So go see Dark Knight. Spend the 10,000원 to see it in IMAX (the action scenes filmed in this format, unlike the fight scenes, are marvelous - some as crisp and clean as the film format itself) and try not to close your eyes too much while Ledger is on screen.

In a somewhat related side story . . . it's so embarrassing to go see American-made films here sometimes. I'm always laughing at jokes that nobody else in the theater seems to realize are there. My laugh is loud enough to attract attention, and distinctive enough for people who know me to figure out where I am. Once I was sent into hysterics by a line in Ratatouille ("We hate to be rude, but after all, we are French!") only to find that I was the only person in the theater laughing at all. This time it was even more embarrassing, because not only was I the only person laughing, the things I laughed at were the same things that at first sight are pretty damn horrifying. The "disappearing pencil trick" is monstrous the first time, but funny the second. Well, my second viewing was most people's first, so I looked like a homicidal maniac.

Wednesday, August 6, 2008

Holy Legislation, Batman!

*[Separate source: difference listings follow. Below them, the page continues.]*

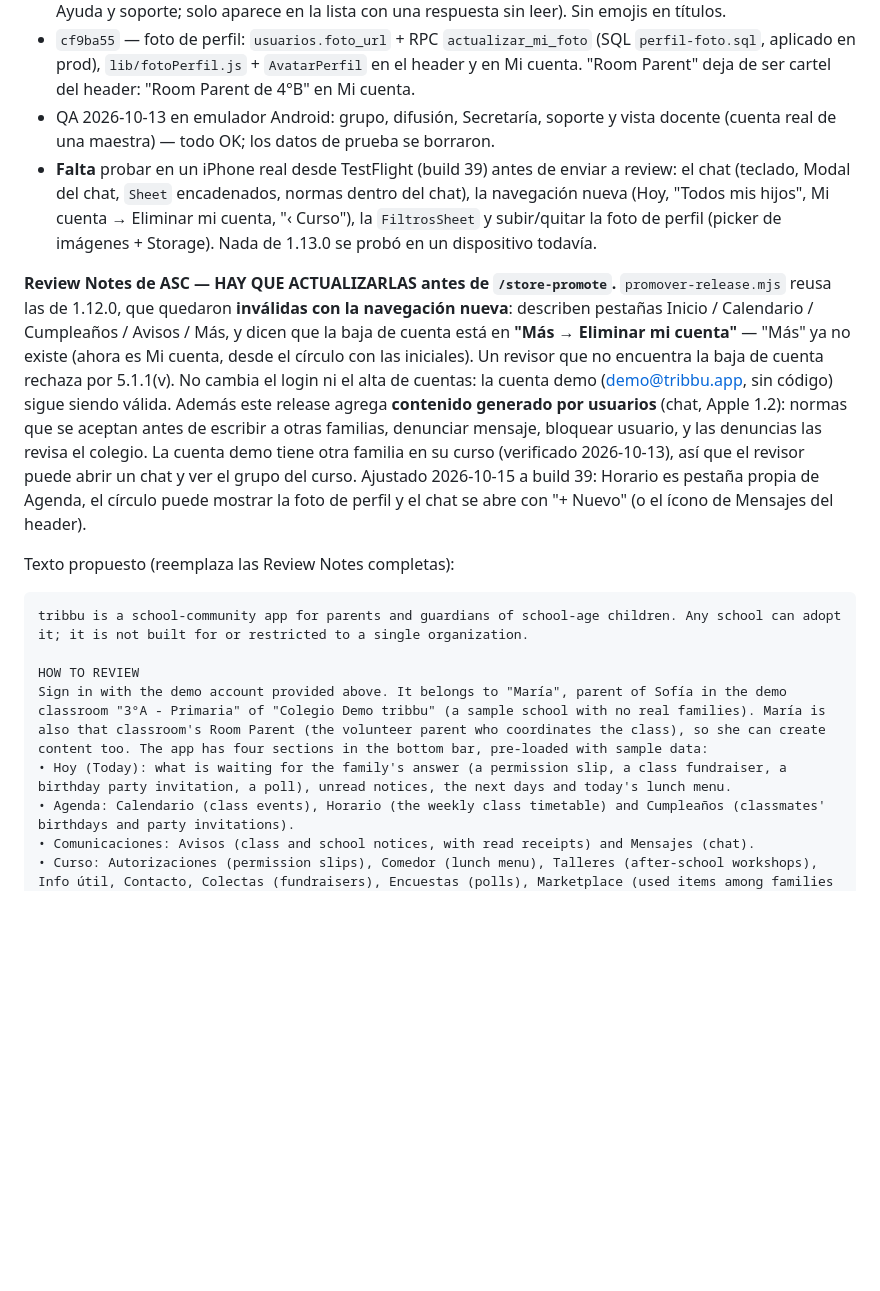
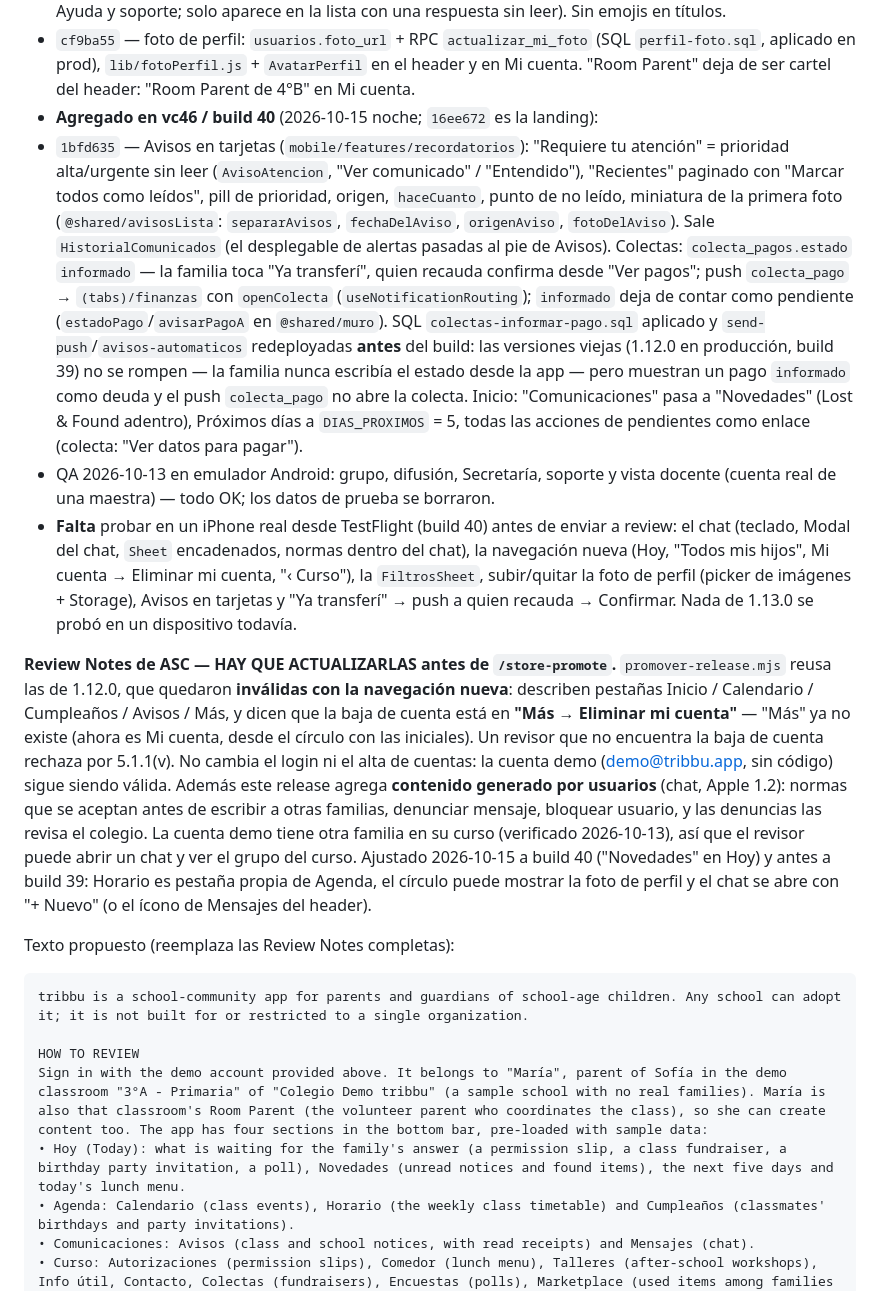
Before and after one commit to tribbu-lab/tribbu, a Markdown page: mobile/stores/release-notes-1.13.0.md, the part around one of its changes. Drawn GitHub-style; blank space fills up the shorter version.

```diff
--- a/mobile/stores/release-notes-1.13.0.md
+++ b/mobile/stores/release-notes-1.13.0.md
@@ -79,10 +82,12 @@ Sólo commits que tocan `mobile/` o `src/lib/`.
 - `3f664c3` — criterios de UI unificados: un solo `BotonNuevo` y un solo botón "Filtros" (`components/Filtros.jsx`: `BotonFiltros`/`FiltrosSheet`, grupos como chips + "Limpiar filtros"/"Listo") en Avisos, Mensajes, Calendario, Cumpleaños, Colectas, Encuestas, Autorizaciones, Lost & Found y Marketplace. Agenda = Calendario · Horario · Cumpleaños (nueva ruta `(tabs)/horario` con `Calendario soloHorario`). Menú del comedor con las mismas categorías en Inicio y Comedor (`TablaMenu`, `@shared/menu`: `CATEGORIAS_MENU`/`filasMenu`; `acompanamiento` = Plato principal 3). **Vuelve el ícono de Mensajes al `AppHeader`**, con globito (lo había sacado `1b433fb`). Inicio: vencimiento ≤2 días en rojo (`DIAS_URGENTE`), colectas/encuestas con "Cierra el …", festejos no rechazados en Próximos días, "¿Es de tu hijo? Ver / No" en objetos encontrados (`claveEncontradosVistos`, en AsyncStorage). Colectas: activas primero (`ordenarColectas`), responsable solo familias del curso, alfabético (`responsablesParaCurso`). Lost & Found sin emojis ni etiquetas de colores.
 - `bbcaa1a` — `Buscador` en Avisos (título + texto) y Mensajes (nombre, familia, último mensaje), sin acentos (`coincideTexto`, `filtrarConversaciones`). Soporte sale de la lista de Mensajes (queda en Mi cuenta → Ayuda y soporte; solo aparece en la lista con una respuesta sin leer). Sin emojis en títulos.
 - `cf9ba55` — foto de perfil: `usuarios.foto_url` + RPC `actualizar_mi_foto` (SQL `perfil-foto.sql`, aplicado en prod), `lib/fotoPerfil.js` + `AvatarPerfil` en el header y en Mi cuenta. "Room Parent" deja de ser cartel del header: "Room Parent de 4°B" en Mi cuenta.
+- **Agregado en vc46 / build 40** (2026-10-15 noche; `16ee672` es la landing):
+- `1bfd635` — Avisos en tarjetas (`mobile/features/recordatorios`): "Requiere tu atención" = prioridad alta/urgente sin leer (`AvisoAtencion`, "Ver comunicado" / "Entendido"), "Recientes" paginado con "Marcar todos como leídos", pill de prioridad, origen, `haceCuanto`, punto de no leído, miniatura de la primera foto (`@shared/avisosLista`: `separarAvisos`, `fechaDelAviso`, `origenAviso`, `fotoDelAviso`). Sale `HistorialComunicados` (el desplegable de alertas pasadas al pie de Avisos). Colectas: `colecta_pagos.estado` `informado` — la familia toca "Ya transferí", quien recauda confirma desde "Ver pagos"; push `colecta_pago` → `(tabs)/finanzas` con `openColecta` (`useNotificationRouting`); `informado` deja de contar como pendiente (`estadoPago`/`avisarPagoA` en `@shared/muro`). SQL `colectas-informar-pago.sql` aplicado y `send-push`/`avisos-automaticos` redeployadas **antes** del build: las versiones viejas (1.12.0 en producción, build 39) no se rompen — la familia nunca escribía el estado desde la app — pero muestran un pago `informado` como deuda y el push `colecta_pago` no abre la colecta. Inicio: "Comunicaciones" pasa a "Novedades" (Lost & Found adentro), Próximos días a `DIAS_PROXIMOS` = 5, todas las acciones de pendientes como enlace (colecta: "Ver datos para pagar").
 - QA 2026-10-13 en emulador Android: grupo, difusión, Secretaría, soporte y vista docente (cuenta real de una maestra) — todo OK; los datos de prueba se borraron.
-- **Falta** probar en un iPhone real desde TestFlight (build 39) antes de enviar a review: el chat (teclado, Modal del chat, `Sheet` encadenados, normas dentro del chat), la navegación nueva (Hoy, "Todos mis hijos", Mi cuenta → Eliminar mi cuenta, "‹ Curso"), la `FiltrosSheet` y subir/quitar la foto de perfil (picker de imágenes + Storage). Nada de 1.13.0 se probó en un dispositivo todavía.
+- **Falta** probar en un iPhone real desde TestFlight (build 40) antes de enviar a review: el chat (teclado, Modal del chat, `Sheet` encadenados, normas dentro del chat), la navegación nueva (Hoy, "Todos mis hijos", Mi cuenta → Eliminar mi cuenta, "‹ Curso"), la `FiltrosSheet`, subir/quitar la foto de perfil (picker de imágenes + Storage), Avisos en tarjetas y "Ya transferí" → push a quien recauda → Confirmar. Nada de 1.13.0 se probó en un dispositivo todavía.
 
-**Review Notes de ASC — HAY QUE ACTUALIZARLAS antes de `/store-promote`.** `promover-release.mjs` reusa las de 1.12.0, que quedaron **inválidas con la navegación nueva**: describen pestañas Inicio / Calendario / Cumpleaños / Avisos / Más, y dicen que la baja de cuenta está en **"Más → Eliminar mi cuenta"** — "Más" ya no existe (ahora es Mi cuenta, desde el círculo con las iniciales). Un revisor que no encuentra la baja de cuenta rechaza por 5.1.1(v). No cambia el login ni el alta de cuentas: la cuenta demo (demo@tribbu.app, sin código) sigue siendo válida. Además este release agrega **contenido generado por usuarios** (chat, Apple 1.2): normas que se aceptan antes de escribir a otras familias, denunciar mensaje, bloquear usuario, y las denuncias las revisa el colegio. La cuenta demo tiene otra familia en su curso (verificado 2026-10-13), así que el revisor puede abrir un chat y ver el grupo del curso. Ajustado 2026-10-15 a build 39: Horario es pestaña propia de Agenda, el círculo puede mostrar la foto de perfil y el chat se abre con "+ Nuevo" (o el ícono de Mensajes del header).
+**Review Notes de ASC — HAY QUE ACTUALIZARLAS antes de `/store-promote`.** `promover-release.mjs` reusa las de 1.12.0, que quedaron **inválidas con la navegación nueva**: describen pestañas Inicio / Calendario / Cumpleaños / Avisos / Más, y dicen que la baja de cuenta está en **"Más → Eliminar mi cuenta"** — "Más" ya no existe (ahora es Mi cuenta, desde el círculo con las iniciales). Un revisor que no encuentra la baja de cuenta rechaza por 5.1.1(v). No cambia el login ni el alta de cuentas: la cuenta demo (demo@tribbu.app, sin código) sigue siendo válida. Además este release agrega **contenido generado por usuarios** (chat, Apple 1.2): normas que se aceptan antes de escribir a otras familias, denunciar mensaje, bloquear usuario, y las denuncias las revisa el colegio. La cuenta demo tiene otra familia en su curso (verificado 2026-10-13), así que el revisor puede abrir un chat y ver el grupo del curso. Ajustado 2026-10-15 a build 40 ("Novedades" en Hoy) y antes a build 39: Horario es pestaña propia de Agenda, el círculo puede mostrar la foto de perfil y el chat se abre con "+ Nuevo" (o el ícono de Mensajes del header).
 
 Texto propuesto (reemplaza las Review Notes completas):
 
@@ -91,7 +96,7 @@ tribbu is a school-community app for parents and guardians of school-age childre
 
 HOW TO REVIEW
 Sign in with the demo account provided above. It belongs to "María", parent of Sofía in the demo classroom "3°A - Primaria" of "Colegio Demo tribbu" (a sample school with no real families). María is also that classroom's Room Parent (the volunteer parent who coordinates the class), so she can create content too. The app has four sections in the bottom bar, pre-loaded with sample data:
-• Hoy (Today): what is waiting for the family's answer (a permission slip, a class fundraiser, a birthday party invitation, a poll), unread notices, the next days and today's lunch menu.
+• Hoy (Today): what is waiting for the family's answer (a permission slip, a class fundraiser, a birthday party invitation, a poll), Novedades (unread notices and found items), the next five days and today's lunch menu.
 • Agenda: Calendario (class events), Horario (the weekly class timetable) and Cumpleaños (classmates' birthdays and party invitations).
 • Comunicaciones: Avisos (class and school notices, with read receipts) and Mensajes (chat).
 • Curso: Autorizaciones (permission slips), Comedor (lunch menu), Talleres (after-school workshops), Info útil, Contacto, Colectas (fundraisers), Encuestas (polls), Marketplace (used items among families of the same school) and Lost & Found.
```
Also changed, not shown: other parts of mobile/stores/release-notes-1.13.0.md (+11 -8 lines).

Old news, but amusing: Senator Leahy was the old coot who is threatened with a Glasgow Smile by the Joker in the new Batman movie. Funny, I don't know why, but I would have pegged the democrats more as Marvel Comics types . . .